▶ **WORK REQUEST**
Please work out how many lines in the data below hold the word "testing", and state only the number.

[Start of section]

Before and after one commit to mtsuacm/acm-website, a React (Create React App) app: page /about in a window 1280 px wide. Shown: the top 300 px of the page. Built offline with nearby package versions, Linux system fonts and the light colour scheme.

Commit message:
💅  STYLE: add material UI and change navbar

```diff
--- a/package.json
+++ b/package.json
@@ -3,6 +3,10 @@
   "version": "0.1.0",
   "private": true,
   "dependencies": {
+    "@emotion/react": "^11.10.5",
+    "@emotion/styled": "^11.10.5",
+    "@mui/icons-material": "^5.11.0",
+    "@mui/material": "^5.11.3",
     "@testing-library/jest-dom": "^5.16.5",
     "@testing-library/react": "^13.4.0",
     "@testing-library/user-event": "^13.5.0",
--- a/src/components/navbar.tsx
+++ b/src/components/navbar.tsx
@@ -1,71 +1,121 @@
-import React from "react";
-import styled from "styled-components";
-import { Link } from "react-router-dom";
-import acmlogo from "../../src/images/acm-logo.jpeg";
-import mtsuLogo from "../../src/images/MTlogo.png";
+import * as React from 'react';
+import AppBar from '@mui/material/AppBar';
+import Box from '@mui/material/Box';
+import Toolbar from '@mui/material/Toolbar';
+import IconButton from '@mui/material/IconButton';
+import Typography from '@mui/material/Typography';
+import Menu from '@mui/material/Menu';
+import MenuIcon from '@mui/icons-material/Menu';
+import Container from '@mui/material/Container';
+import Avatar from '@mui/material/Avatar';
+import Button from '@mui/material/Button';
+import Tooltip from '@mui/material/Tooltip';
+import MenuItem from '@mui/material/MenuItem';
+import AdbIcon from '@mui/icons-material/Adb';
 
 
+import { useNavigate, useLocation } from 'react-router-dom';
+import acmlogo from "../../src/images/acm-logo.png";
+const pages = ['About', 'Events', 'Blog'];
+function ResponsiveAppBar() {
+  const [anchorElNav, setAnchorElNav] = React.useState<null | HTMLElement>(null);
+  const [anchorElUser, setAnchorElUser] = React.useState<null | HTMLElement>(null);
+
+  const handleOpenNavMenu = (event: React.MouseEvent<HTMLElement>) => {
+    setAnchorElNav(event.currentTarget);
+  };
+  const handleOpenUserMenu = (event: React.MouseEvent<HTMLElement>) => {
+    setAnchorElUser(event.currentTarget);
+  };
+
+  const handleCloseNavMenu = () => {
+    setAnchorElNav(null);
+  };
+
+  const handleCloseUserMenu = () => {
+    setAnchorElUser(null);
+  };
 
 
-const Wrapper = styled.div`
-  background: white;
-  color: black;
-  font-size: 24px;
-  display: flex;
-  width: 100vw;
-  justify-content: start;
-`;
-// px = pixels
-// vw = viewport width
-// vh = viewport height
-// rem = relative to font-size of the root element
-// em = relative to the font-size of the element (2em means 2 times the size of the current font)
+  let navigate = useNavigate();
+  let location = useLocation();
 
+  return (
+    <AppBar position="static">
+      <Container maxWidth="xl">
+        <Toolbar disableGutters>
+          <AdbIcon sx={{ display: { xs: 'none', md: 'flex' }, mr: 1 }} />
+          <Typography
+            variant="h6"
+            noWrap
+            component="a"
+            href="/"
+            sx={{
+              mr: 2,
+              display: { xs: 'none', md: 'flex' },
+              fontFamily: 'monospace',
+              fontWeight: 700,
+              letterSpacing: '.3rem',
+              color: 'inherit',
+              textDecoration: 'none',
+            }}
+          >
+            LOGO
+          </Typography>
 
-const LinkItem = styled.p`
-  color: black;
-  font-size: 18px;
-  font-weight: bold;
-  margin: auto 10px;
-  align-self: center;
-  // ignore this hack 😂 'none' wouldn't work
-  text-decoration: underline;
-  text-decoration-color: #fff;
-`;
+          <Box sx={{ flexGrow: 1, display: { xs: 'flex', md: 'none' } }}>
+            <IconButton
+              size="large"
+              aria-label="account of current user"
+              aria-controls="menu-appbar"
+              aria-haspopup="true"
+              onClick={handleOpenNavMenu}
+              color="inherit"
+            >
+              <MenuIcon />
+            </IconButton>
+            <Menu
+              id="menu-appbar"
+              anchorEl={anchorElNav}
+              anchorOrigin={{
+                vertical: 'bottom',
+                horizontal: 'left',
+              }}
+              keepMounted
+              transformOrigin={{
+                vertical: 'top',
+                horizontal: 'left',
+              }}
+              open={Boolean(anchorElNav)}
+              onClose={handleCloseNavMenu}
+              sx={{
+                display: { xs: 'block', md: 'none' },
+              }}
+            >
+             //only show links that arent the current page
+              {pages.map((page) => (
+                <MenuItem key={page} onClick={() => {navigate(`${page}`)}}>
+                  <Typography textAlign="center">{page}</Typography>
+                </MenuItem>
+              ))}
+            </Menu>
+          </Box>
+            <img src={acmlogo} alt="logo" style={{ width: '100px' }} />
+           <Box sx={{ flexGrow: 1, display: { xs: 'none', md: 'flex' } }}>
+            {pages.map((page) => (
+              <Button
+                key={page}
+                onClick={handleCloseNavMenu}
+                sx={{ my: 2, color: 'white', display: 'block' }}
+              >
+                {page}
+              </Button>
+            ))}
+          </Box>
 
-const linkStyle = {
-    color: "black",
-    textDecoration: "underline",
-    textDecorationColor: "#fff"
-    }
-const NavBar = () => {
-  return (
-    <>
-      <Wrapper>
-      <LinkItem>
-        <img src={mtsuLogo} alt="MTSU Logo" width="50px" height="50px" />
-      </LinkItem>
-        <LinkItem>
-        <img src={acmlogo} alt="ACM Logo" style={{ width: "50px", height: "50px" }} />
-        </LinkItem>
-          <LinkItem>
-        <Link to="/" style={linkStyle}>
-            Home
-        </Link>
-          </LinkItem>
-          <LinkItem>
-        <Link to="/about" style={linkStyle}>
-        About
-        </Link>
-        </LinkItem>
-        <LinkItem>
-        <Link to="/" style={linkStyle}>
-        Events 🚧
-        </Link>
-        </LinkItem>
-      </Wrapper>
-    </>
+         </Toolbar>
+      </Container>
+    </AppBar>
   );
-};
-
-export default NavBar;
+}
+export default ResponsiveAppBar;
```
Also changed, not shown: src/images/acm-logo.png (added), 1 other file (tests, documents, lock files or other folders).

[End of section]

▶ **WRITTEN ANSWER**
3